I’ve been carrying around baby weight for far too long, and decided that this would be the year that I’d take it off. But you know me — I won’t spend a dime more than necessary. And as far as I’m concerned, food should be the only expense when one is looking to lose weight. I don’t see a reason for any of the following:
~ exercise videos
~ gym memberships
~ weight loss groups
~ diet books
You get the drift. Why would you spend money on this? You know what is involved in losing weight — you burn more calories than you consume. So I’m going to tell you how to lose weight without spending much (if any!) money.
It should go without saying that you should be in good health before attempting any form of weight loss. But as a disclaimer, I will repeat that you should seek out the approval of your doctor before any change in diet, exercise and lifestyle. Any advice portrayed here is to be used at your own risk and with approval from a licensed health practitioner.
1. Don’t Buy Diet Books — Go Online. If you go onto Amazon and search for “diet books” you’ll get over 69,000 results. 69,000! 69,000 books that tell you the same things over and over again:
- eat more vegetables
- eat fewer refined carbs
- stay away from processed meats, cheese and sweets
- reduce your salt intake
- stay away from junk food
- drink more water
You do not need to buy another book telling you the same thing over and over again. You do not need these generic diets anymore. Focus on what you already know. If you need specific information (such as how much protein, calcium, fat, or salt you should consume in a day), look up reputable sites for such information. Otherwise, stick to what you know to be the correct way to eat:
- eat whole foods
- eat mostly fruits and vegetables
- eat whole grains (oats, brown rice, whole wheat flour, etc.)
- eat less meat (you need half a pound per week. That’s it.)
- drink water
- get rid of your junk foods and processed crap
There. At $20 a book for 69,000 books, I just saved you $1,380,000.
The only time that I think a diet book is justifiable is when you need it for a particular dietary condition you have. If you have celiac, diabetes, or hypothyroidism, then that is something deeper. But the books you will be looking for are more of a lifestyle-based book to help you control your weight from a medical standpoint. Find a book that will teach you how to avoid foods that trigger your nutritional problems, like a gluten free cookbook, or a book that is geared specifically towards diabetes. Don’t worry about books that just tell you how to to lose weight or what foods you should or shouldn’t eat (I already gave you that list!). Find books that are based around your specific condition and leave the rest on the shelves.

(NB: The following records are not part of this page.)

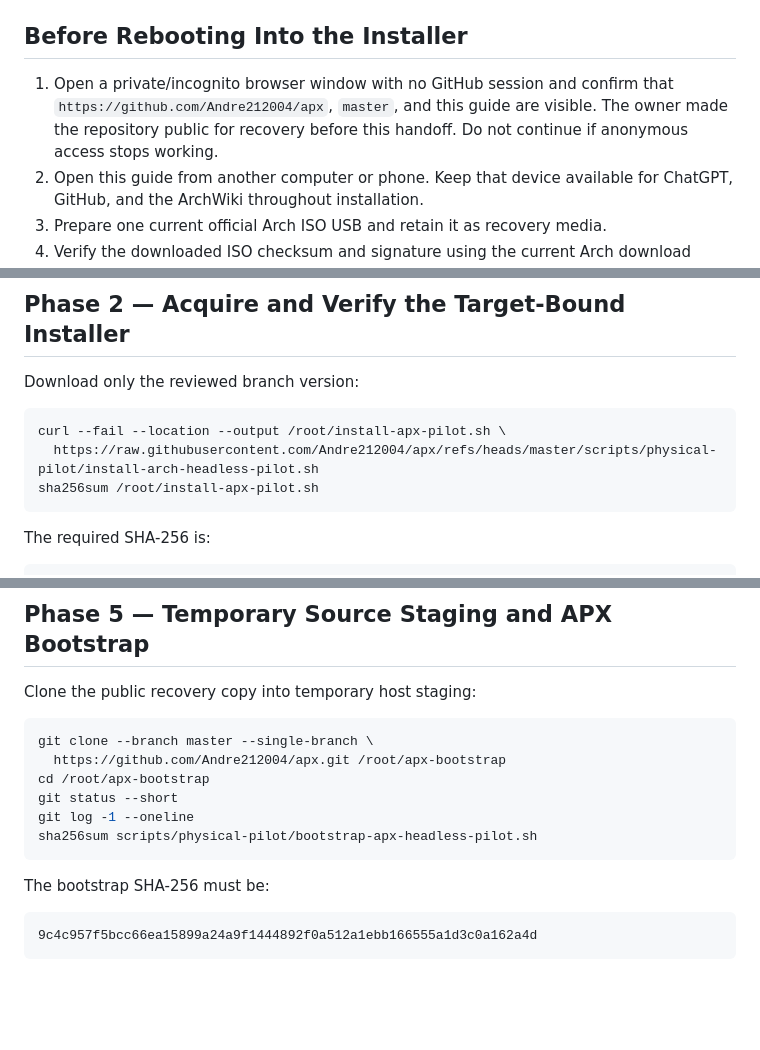
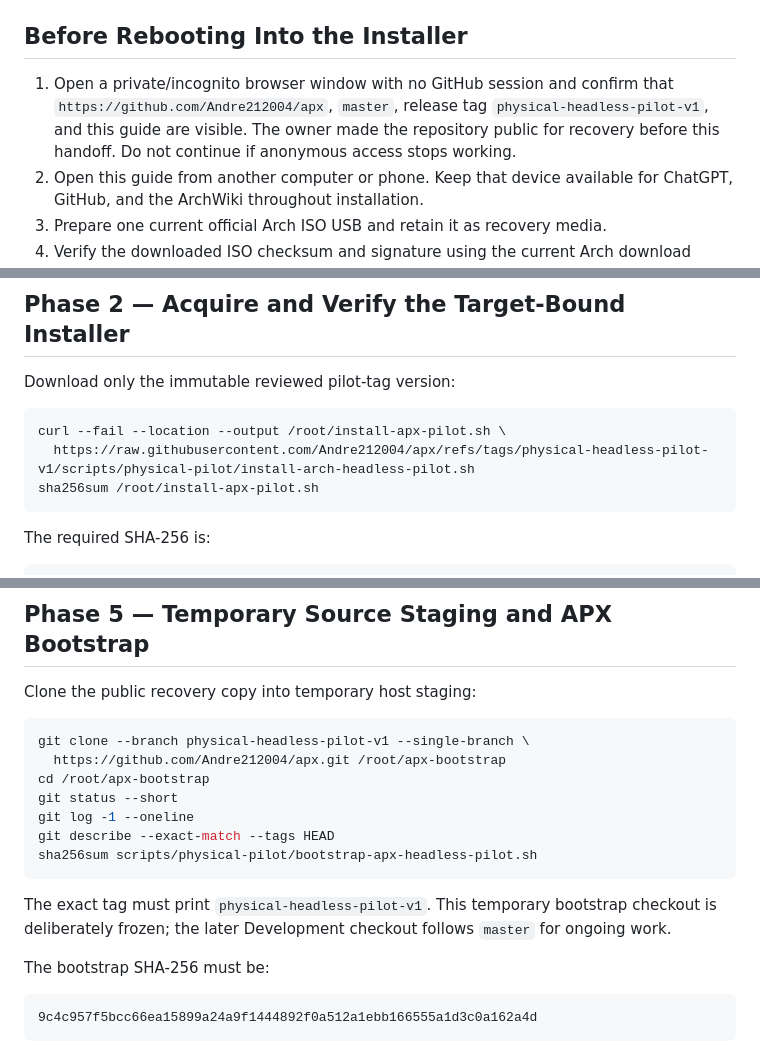
Before and after one commit to Andre212004/apx, a Markdown page: docs/physical-headless-development-handoff-v1.md, 3 parts joined by grey strips. GitHub-like rendering; blank space fills up the shorter version.

````diff
--- a/docs/physical-headless-development-handoff-v1.md
+++ b/docs/physical-headless-development-handoff-v1.md
@@ -40,9 +40,10 @@ must never be adapted to a different disk merely because `/dev/nvme0n1` exists.
 ## Before Rebooting Into the Installer
 
 1. Open a private/incognito browser window with no GitHub session and confirm
-   that `https://github.com/Andre212004/apx`, `master`, and this guide are
-   visible. The owner made the repository public for recovery before this handoff.
-   Do not continue if anonymous access stops working.
+   that `https://github.com/Andre212004/apx`, `master`, release tag
+   `physical-headless-pilot-v1`, and this guide are visible. The owner made the
+   repository public for recovery before this handoff. Do not continue if
+   anonymous access stops working.
 2. Open this guide from another computer or phone. Keep that device available
    for ChatGPT, GitHub, and the ArchWiki throughout installation.
 3. Prepare one current official Arch ISO USB and retain it as recovery media.
@@ -111,11 +112,11 @@ connectivity with `ping -c 1 archlinux.org`.
 
 ## Phase 2 — Acquire and Verify the Target-Bound Installer
 
-Download only the reviewed branch version:
+Download only the immutable reviewed pilot-tag version:
 
 ```bash
 curl --fail --location --output /root/install-apx-pilot.sh \
-  https://raw.githubusercontent.com/Andre212004/apx/refs/heads/master/scripts/physical-pilot/install-arch-headless-pilot.sh
+  https://raw.githubusercontent.com/Andre212004/apx/refs/tags/physical-headless-pilot-v1/scripts/physical-pilot/install-arch-headless-pilot.sh
 sha256sum /root/install-apx-pilot.sh
 ```
 
@@ -194,13 +195,18 @@ must be empty. If Wi-Fi is needed, use `iwctl` to connect and allow the enabled
 Clone the public recovery copy into temporary host staging:
 
 ```bash
-git clone --branch master --single-branch \
+git clone --branch physical-headless-pilot-v1 --single-branch \
   https://github.com/Andre212004/apx.git /root/apx-bootstrap
 cd /root/apx-bootstrap
 git status --short
 git log -1 --oneline
+git describe --exact-match --tags HEAD
 sha256sum scripts/physical-pilot/bootstrap-apx-headless-pilot.sh
 ```
+
+The exact tag must print `physical-headless-pilot-v1`. This temporary bootstrap
+checkout is deliberately frozen; the later Development checkout follows
+`master` for ongoing work.
 
 The bootstrap SHA-256 must be:
 
````
Also changed, not shown: PROJECT_STATE.md (+3 -0 lines), README.md (+3 -0 lines).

2. Or Go To the Library. And don’t buy these books! Go to the library first. Check them out, take it home, and read it for a week or two. Once you’ve decided whether you enjoy it enough to pay for it, then go looking for it (at a secondhand book store or thrift store first).
3. Don’t Buy Workout Videos — Go To Youtube. Thank God for Youtube! You never need to buy another DVD again. There are movies, documentaries, sermons, seminars, biographies (actually as I write this, I’m watching American Experience: Wyatt Earp on Youtube — yes, I am a history junkie). So why would your workout videos be any different? Who needs DVDs anymore when they’re freely accessible online? You can find yoga, pilates, aerobics, weight lifting, and even (God forbid) Sweating to the Oldies! Or if you’re looking for Jillian Michaels, Billy Blanks, Tony Horton, Denise Austin, or even Jane Fonda, they’re all there too!
Now, if you find something you thoroughly enjoy, and want to purchase a copy of it for yourself as a way to support your favorite fitness guru, by all means purchase it. But don’t buy haphazard videos without first reviewing them to be sure you’re going to like and use them.
4. Don’t Join Weight Loss Groups — Go to SparkPeople. SparkPeople is a wonderful website that is perfect for those of us who need the extra motivation and encouragement. This site is a wonderful way to track and maintain a healthy exercise and nutritional lifestyle without spending a cent. You can track your weight, food, exercise time, and be encouraged by others in your different SparkTeams and participate on Message Boards.
5. If You Must Join a Group, Start One Yourself! Organize a Biggest Losers group at your workplace, or host a Weight Watchers style get together at your home once a week. Email friends or post on Facebook an invitation for others in your circles to join you — you’ll be surprised at how many would be eager to join! Ask everyone to bring a small snack to share, and do different challenges like “Eat 2 Fruits every day for a week” or “Drink your 8 glasses of water a day”. Or organize a walking group four days a week.
6. Or Join TOPS. Finally, if you want to join a group without doing all the work yourself, seek out a Chapter of TOPS in your neighborhood. I heard of them through an aunt who participates in TOPS regularly. It turns out that TOPS is a great, and incredibly cheaper, weight loss group that meets once a week to support and encourage one another. In my local Chapter, I pay $32 a year for membership, and $2 a week. The money I put towards the group pays for our group’s meeting location (we meet in the community room of a local grocery store) , and I feel that is a good investment. I really enjoy my membership and find it very motivational and encouraging.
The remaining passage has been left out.